NEAR the conclusion of our meeting with IndyCar drivers Scott Dixon and Ryan Briscoe Monday, I said, smiling, "We can't let a media session go by without a Danica question."
You'd have thought someone had dialed back the room temperature 30 degrees at XFINITY Live! Talk about a frosty reaction . . .
Dixon looked at Briscoe, who returned the "you first" glance. Asked about Danica Patrick's transition from the IndyCar series to NASCAR Sprint Cup this season, Briscoe finally said, "She's looking at it more from a sponsorship and business standpoint. It made sense for GoDaddy.com [to switch to NASCAR]. I never asked her why she made the move."
Said Dixon: "Maybe it should have been a year or two earlier for her to go. It's not uncommon for [her] results. You can see from someone like Sam Hornish, who I think is very good on ovals: It's taken him a little while to wrap his head around it. This year, he's been very good in the Nationwide Series."
Hornish is a former IndyCar champion and Indianapolis 500 winner who has been unsuccessful in the Cup series. This year, Hornish is second in Nationwide points.
Patrick is 28th in Cup points. Since her pole position and eighth-place finish in the season-opening Daytona 500, she has only one top-20 finish. During her IndyCar career, she collected only one win, in Japan in 2008.
Addressing why the TV networks frequently focus on Patrick even though she is usually running from 20th on back in races, Briscoe said, "She has a huge following. She's been the most successful female driver ever. People love to see her."
Dixon and Briscoe were in town to talk about the Pocono IndyCar 400 at Pocono Raceway July 7.
Dick Trickle's suicide last week shook up many people in NASCAR. Trickle, 71, was best known to casual racing fans for his name. But to devoted racing fans, Trickle was a short-track racing legend. Some estimates credit him with 1,200 short-track victories.
Trickle was the Cup series rookie of the year in 1989, at age 48. He never won a Cup race.
I think the last time I saw Trickle at a racetrack was at Dover, Del. He was sitting in his car on pit road smoking a cigarette. Hopefully, the car's engine was off.
"He partied hard, he raced hard," Ray Evernham, Jeff Gordon's former crew chief, told ESPN.com. "He did nothing his whole life but race and help people that raced."

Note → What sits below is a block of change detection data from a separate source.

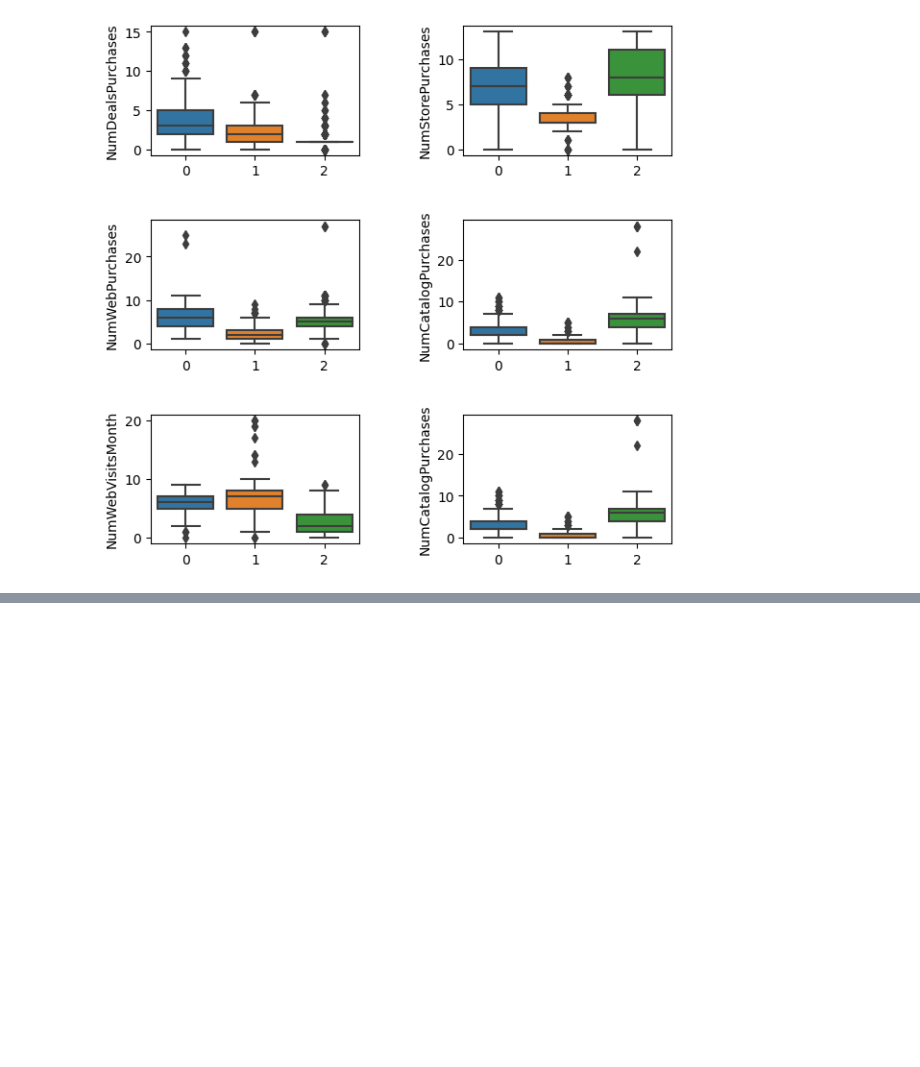
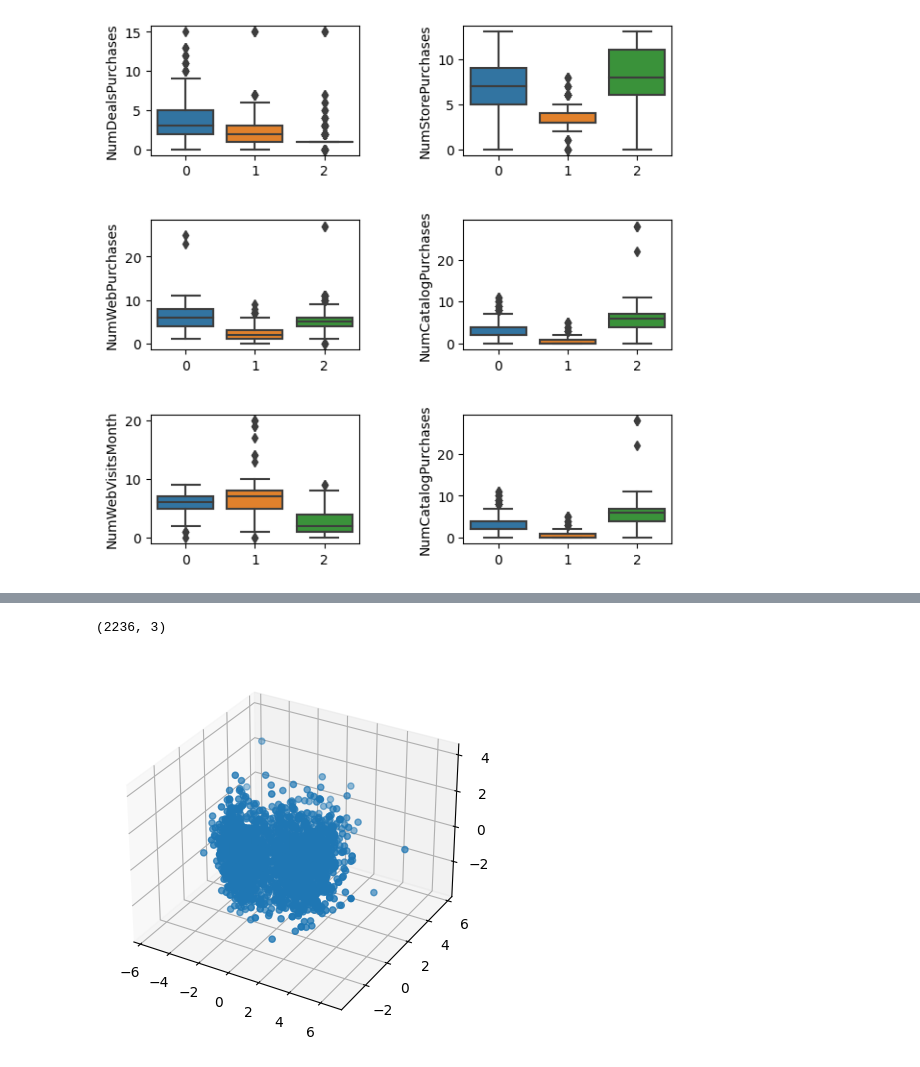
Before and after one commit to dikshaaswal/Kaggle, a Jupyter notebook: customer-personality-analysis.ipynb, the cells around one changed output, grey strips where cells are left out. Drawn from its saved outputs; the diff is of its cells as text; code cells hidden in the pictures; blank space fills up the shorter version.

```diff
--- a/customer-personality-analysis.ipynb
+++ b/customer-personality-analysis.ipynb
@@ -284,0 +318,16 @@ plt.subplots_adjust(hspace=0.5)
+# %%
+pca = PCA(n_components = 3)
+pca_data = pca.fit_transform(scaler)
+# %%
+pca_data.shape
+# %% [output]
+(2236, 3)
+# %%
+pca_data = pd.DataFrame(pca_data, columns = ['PCA1','PCA2','PCA3'])
+# %%
+fig = plt.figure()
+ax = fig.add_subplot(111, projection = '3d')
+ax.scatter(pca_data['PCA1'],pca_data['PCA2'],pca_data['PCA3'])
+plt.show()
+# %% [output]
+[figure, added]
```
Also changed, not shown: parts of 18 cells of this notebook.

Said veteran driver Mark Martin, who was mentored by Trickle: "I'm confused and brokenhearted about what happened."
While Carl Edwards did not know Trickle, he recalled the first time he saw the Wisconsin native.
"I was 16 years old [and] working on Kenny Schrader's ARCA team in the garage at Michigan. It felt like it was 140 degrees outside. It was really, really hot. They sent me on an errand.
"I was walking through the Cup garage [and I saw] this gray-haired man standing in a black fire suit with a cigarette in his hand out in the sun leaning on the garage. I think he had a cup of coffee in the other hand. I thought right then, 'That must be the toughest human being on earth.' After seeing that, I've always had a ton of respect for Dick Trickle."
Edwards carried Trickle's name on his race car when he won the pole for last Saturday's Sprint All-Star race.
Trickle's brother Chuck, 68, said Dick was suffering unbearable pain under his left breast. Doctors were unable to find the pain's cause.
"He must have decided the pain was too high," Chuck said, "because he would have never done it for any other reason."
Trickle is survived by his wife, Darlene, and three children.
'Greatest day in sports'
As noted annually, Sunday is the greatest day in sports - the Indianapolis 500 followed by the Coca-Cola 600 - 1,100 miles of racin' . . .
Two American drivers, Ed Carpenter and Marco Andretti, will start on the front row at Indy. Eleven American drivers are in the race. Four women qualified for Indy, none named Danica.
This will be the 49th consecutive year ABC telecasts the Indy 500 (Channel 6, 11 a.m.).